** Data listing follows **

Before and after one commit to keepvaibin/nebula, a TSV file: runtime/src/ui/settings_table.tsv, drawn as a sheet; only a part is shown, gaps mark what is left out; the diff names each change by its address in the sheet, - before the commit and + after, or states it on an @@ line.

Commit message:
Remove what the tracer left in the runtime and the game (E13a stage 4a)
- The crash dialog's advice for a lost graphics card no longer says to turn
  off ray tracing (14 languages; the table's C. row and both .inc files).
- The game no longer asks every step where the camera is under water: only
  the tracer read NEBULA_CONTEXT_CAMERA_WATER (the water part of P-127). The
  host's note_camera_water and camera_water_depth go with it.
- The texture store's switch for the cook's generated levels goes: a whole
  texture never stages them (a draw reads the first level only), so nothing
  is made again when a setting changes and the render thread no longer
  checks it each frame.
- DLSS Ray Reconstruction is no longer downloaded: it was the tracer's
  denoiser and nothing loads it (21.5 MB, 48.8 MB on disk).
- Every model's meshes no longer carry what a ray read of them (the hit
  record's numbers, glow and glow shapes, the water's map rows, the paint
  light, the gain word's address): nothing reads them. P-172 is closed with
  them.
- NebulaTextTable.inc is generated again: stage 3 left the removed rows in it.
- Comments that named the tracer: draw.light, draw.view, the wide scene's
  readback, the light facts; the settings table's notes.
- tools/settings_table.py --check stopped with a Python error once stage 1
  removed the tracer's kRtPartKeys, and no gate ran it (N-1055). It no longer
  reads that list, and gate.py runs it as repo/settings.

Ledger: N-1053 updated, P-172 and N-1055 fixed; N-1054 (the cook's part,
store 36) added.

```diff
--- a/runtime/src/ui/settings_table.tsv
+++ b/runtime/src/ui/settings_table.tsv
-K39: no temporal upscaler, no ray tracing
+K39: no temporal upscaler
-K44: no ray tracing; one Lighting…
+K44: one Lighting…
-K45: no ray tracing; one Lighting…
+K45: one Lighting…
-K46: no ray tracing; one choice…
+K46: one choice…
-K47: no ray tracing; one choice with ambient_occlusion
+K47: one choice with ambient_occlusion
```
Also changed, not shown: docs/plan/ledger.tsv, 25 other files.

** End of Data listing **
** Data listing follows **

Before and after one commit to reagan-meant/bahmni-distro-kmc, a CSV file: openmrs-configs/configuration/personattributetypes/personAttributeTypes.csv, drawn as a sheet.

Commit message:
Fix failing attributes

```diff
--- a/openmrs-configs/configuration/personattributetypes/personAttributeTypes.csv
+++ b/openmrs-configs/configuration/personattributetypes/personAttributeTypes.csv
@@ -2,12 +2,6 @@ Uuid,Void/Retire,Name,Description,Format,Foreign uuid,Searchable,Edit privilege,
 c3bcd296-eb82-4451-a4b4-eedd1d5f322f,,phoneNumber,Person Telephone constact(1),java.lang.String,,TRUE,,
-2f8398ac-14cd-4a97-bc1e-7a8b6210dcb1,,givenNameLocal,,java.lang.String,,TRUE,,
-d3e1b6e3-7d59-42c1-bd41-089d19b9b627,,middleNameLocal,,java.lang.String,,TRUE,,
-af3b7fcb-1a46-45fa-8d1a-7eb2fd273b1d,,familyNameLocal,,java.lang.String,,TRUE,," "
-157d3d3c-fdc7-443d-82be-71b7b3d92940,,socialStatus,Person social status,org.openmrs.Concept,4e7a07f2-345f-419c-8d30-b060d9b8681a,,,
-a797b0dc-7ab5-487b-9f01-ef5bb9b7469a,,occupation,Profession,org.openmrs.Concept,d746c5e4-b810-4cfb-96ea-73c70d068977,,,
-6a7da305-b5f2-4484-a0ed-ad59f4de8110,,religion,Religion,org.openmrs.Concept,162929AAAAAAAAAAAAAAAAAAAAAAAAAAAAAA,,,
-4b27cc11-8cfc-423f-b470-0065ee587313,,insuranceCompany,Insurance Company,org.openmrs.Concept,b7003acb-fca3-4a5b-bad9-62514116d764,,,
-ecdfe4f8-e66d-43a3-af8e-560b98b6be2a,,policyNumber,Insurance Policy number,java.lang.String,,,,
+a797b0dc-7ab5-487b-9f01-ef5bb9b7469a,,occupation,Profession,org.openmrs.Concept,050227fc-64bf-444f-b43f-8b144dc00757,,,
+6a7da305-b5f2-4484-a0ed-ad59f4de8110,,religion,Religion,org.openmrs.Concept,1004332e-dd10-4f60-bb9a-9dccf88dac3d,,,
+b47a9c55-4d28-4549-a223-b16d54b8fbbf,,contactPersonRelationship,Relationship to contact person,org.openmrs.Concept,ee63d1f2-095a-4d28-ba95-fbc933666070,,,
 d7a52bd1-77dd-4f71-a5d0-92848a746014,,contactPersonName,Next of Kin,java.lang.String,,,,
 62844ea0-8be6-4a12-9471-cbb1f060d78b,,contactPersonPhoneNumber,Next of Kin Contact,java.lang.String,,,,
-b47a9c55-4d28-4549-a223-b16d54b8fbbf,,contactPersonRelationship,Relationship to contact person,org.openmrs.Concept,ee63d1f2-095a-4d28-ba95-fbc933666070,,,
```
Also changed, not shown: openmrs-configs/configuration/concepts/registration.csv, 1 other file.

** End of Data listing **

* _Task to carry out_
For the material above, reproduce exactly the lines from the line with "- DLSS Ray Reconstruction" to the line with "record's numbers, glow", inclusive, and exclude all others.

* _Solved problem_
- DLSS Ray Reconstruction is no longer downloaded: it was the tracer's
  denoiser and nothing loads it (21.5 MB, 48.8 MB on disk).
- Every model's meshes no longer carry what a ray read of them (the hit
  record's numbers, glow and glow shapes, the water's map rows, the paint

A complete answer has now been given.